Chrysler Group LLC filed for an initial public offering, a move that may ultimately help resolve a dispute between Fiat SpA and the United Auto Workers over the U.S. carmaker’s value as Sergio Marchionne seeks to merge the companies.
The shares are being offered by a UAW retiree health-care trust, or VEBA, which owns the 41.5 percent of Chrysler not held by Turin-based Fiat, according to a regulatory filing yesterday. The offering is for $100 million of stock, an amount used to calculate fees that may change.
Marchionne, chief executive officer of both Fiat and Chrysler, wants to merge the two carmakers to create a global player with the scale to compete with industry leaders Toyota Motor Corp., General Motors Co. and Volkswagen AG. Fiat and the VEBA, locked in a dispute over the value of the company, are now turning to public-market investors to assess how much the Italian carmaker should pay to consolidate the companies.
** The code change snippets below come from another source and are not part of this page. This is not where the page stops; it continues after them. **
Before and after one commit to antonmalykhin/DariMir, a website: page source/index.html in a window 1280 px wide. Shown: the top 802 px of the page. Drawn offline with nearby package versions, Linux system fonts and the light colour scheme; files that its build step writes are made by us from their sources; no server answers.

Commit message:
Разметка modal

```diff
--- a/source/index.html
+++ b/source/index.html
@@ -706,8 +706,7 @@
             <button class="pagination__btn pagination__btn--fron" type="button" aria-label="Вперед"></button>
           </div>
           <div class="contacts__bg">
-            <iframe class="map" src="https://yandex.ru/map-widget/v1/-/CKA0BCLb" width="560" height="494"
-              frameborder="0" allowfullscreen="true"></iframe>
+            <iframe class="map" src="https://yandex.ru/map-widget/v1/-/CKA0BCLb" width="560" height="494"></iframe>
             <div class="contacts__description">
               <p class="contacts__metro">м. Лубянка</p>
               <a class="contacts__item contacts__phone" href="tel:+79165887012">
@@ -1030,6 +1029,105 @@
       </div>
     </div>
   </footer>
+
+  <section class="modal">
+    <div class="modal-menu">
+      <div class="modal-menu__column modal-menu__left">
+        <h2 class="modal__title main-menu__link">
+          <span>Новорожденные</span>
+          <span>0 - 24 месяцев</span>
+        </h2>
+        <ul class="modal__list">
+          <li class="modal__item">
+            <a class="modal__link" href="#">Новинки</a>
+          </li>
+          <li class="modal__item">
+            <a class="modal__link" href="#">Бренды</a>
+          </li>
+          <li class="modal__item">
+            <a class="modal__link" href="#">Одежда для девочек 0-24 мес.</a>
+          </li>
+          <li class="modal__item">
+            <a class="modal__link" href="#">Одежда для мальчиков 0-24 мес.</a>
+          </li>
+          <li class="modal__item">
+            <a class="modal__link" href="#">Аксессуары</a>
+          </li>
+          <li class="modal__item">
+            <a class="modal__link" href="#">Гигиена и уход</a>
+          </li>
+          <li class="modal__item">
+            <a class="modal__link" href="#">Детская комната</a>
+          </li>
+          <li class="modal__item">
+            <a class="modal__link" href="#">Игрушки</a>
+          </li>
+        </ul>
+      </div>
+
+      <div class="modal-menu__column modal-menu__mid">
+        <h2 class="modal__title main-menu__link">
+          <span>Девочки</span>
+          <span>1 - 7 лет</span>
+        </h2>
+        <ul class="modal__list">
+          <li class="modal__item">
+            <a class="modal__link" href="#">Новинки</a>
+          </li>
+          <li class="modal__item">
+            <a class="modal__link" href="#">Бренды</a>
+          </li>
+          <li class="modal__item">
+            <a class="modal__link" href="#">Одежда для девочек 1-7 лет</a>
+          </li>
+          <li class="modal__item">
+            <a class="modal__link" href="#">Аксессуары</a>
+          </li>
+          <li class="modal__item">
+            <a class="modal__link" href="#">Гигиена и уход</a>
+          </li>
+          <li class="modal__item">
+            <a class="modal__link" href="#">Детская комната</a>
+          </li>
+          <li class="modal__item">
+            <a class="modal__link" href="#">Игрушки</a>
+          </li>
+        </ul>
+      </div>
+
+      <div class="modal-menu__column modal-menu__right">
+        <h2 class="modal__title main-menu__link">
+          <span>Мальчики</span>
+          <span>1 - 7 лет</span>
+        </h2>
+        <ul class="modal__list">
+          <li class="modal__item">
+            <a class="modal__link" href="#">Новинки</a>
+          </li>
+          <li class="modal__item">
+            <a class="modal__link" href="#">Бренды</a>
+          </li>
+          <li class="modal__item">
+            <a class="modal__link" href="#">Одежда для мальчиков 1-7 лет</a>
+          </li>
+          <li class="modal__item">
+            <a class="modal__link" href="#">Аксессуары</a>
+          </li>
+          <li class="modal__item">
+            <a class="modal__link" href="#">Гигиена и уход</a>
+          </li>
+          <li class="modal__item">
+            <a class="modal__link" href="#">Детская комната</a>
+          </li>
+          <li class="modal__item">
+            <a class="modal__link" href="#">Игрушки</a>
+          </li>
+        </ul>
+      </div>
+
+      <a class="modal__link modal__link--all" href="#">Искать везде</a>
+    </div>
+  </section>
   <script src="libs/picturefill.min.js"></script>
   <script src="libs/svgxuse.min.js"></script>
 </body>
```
“They’re going to go through the motion of an IPO to come up with a market valuation on Chrysler,” said Richard Hilgert, an analyst with Morningstar Inc. in Chicago. “Then the UAW VEBA is going to use this as a basis for negotiations with Fiat to determine what price Fiat should pay for the UAW’s stake.”
Voluntary employee beneficiary associations, called VEBAs for short, are responsible for health care for retired union members. Chrysler’s VEBA is seeking a price for its stake that is at least $1 billion more than Fiat wants to pay.
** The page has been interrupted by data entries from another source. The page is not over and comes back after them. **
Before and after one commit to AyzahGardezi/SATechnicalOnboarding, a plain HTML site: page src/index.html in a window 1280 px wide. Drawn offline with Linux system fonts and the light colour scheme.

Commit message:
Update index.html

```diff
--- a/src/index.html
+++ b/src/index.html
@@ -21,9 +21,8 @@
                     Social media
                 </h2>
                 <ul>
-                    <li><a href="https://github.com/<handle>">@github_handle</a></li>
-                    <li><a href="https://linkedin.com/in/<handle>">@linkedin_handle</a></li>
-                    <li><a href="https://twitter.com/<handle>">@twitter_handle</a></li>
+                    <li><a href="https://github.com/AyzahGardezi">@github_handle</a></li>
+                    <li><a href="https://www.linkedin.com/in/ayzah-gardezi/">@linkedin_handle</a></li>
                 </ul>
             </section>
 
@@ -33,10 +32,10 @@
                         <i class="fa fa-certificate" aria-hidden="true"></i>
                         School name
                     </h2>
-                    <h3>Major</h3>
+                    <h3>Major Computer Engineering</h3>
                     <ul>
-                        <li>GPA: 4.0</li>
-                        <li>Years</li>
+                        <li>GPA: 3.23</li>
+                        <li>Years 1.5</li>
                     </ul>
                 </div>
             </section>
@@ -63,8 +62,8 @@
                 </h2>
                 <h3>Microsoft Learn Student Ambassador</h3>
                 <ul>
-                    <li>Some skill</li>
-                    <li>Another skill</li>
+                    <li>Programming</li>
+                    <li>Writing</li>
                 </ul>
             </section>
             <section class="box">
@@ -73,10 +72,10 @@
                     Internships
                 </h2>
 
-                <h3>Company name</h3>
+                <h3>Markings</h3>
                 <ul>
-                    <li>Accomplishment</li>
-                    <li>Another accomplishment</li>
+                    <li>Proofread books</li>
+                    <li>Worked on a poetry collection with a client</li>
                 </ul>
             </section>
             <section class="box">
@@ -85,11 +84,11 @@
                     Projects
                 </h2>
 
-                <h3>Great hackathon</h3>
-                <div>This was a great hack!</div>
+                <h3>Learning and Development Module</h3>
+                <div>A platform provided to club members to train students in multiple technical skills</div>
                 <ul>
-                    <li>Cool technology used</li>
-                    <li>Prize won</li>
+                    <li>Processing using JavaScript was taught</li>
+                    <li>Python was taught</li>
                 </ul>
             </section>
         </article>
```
Marchionne, 61, has spent the past four years seeking to unify the companies. Buying the trust’s stake will help Fiat access Chrysler’s cash, which totaled $12.2 billion at the end of June, filings show. That could help fund a turnaround in Europe, where Fiat is losing money and market share.
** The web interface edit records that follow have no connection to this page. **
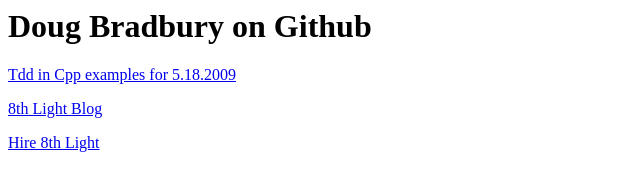
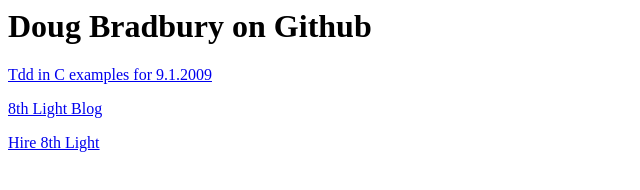
Before and after one commit to dougbradbury/dougbradbury.github.com, a plain HTML site: page index.html in a window 1280 px wide. Shown: the full height of the page, 0-640 px from the left. Drawn offline with Linux system fonts and the light colour scheme.

Commit message:
updated for IEEE

```diff
--- a/index.html
+++ b/index.html
@@ -2,7 +2,7 @@
 <body>
 	<h1>Doug Bradbury on Github</h1>
 
-	<p><a href="files/TddCpp.tar.gz">Tdd in Cpp examples for 5.18.2009</a></p>
+	<p><a href="files/TddCpp.tar.gz">Tdd in C examples for 9.1.2009</a></p>
 
 	<p><a href="http://blog.8thlight.com/doug">8th Light Blog</a></p>
 
```
Also changed, not shown: 1 other file.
Marchionne said this month that the UAW’s trust “should buy a ticket for the lottery” if it wants to get at least $5 billion for its holding. Fiat has the right to buy the entire stake for $4.25 billion, plus 9 percent annual interest calculated from January 2010. The trust received the holding as part of Chrysler’s government-backed bankruptcy in 2009.
Fiat has already exercised options to buy 10 percent of Chrysler from the VEBA and has rights to buy an additional 6.6 percent next year. Fiat has yet to take possession of the holding as the two sides fight in court over the price of the stake.
“This is a way to try to determine what a potential fair value might be,” said Matthew McCormick, a Cincinnati-based fund manager at Bahl & Gaynor Inc. that doesn’t hold Fiat in the $9.6 billion of assets it oversees. “However there are a lot of moving parts before that fair value is determined.”
JPMorgan Chase & Co. is managing the IPO, yesterday’s filing shows. The health-care trust is selling all of the shares in the offering, and neither Auburn Hills, Michigan-based Chrysler nor Fiat will receive any proceeds from the sale. Chrysler will change its name to Chrysler Group Corp. before the IPO, according to the filing.
Ron Bloom, now a Lazard Ltd. vice chairman, will assist Marchionne in trying to strike a deal with the trust, people famliar with the matter said this month. The adviser represented the U.S. Treasury Department four years ago in talks that led to Marchionne’s Fiat taking control of Chrysler from the government.
Bloom became President Barack Obama’s top manufacturing adviser after the U.S.’s auto bailouts in 2009 that saved GM and Chrysler. Before joining the bailout team, Bloom was an adviser to the United Steelworkers union and a manufacturing specialist at Hamilton, Bermuda-based Lazard.
Merging with Chrysler would allow Fiat to tighten cooperation among the brands of both companies.
Fiat already relies on Chrysler to sustain the group’s profit amid losses in Europe, where the car market is on pace to fall a sixth straight year to the lowest since region-wide record keeping began in 1990. Group net income, including minority holdings, totaled 1.41 billion euros ($1.9 billion) in 2012. Without Chrysler, Fiat would have posted a 1.04 billion- euro loss.
Fiat started accumulating Chrysler stock in June 2009 as part of the government and labor-union bailout of the U.S. carmaker, which was losing as much as $100 million a day at the time. Rather than paying cash for the initial 20 percent holding and subsequent 15 percent stake, Fiat provided management experience and technology and helped Chrysler meet various performance milestones, such as developing models.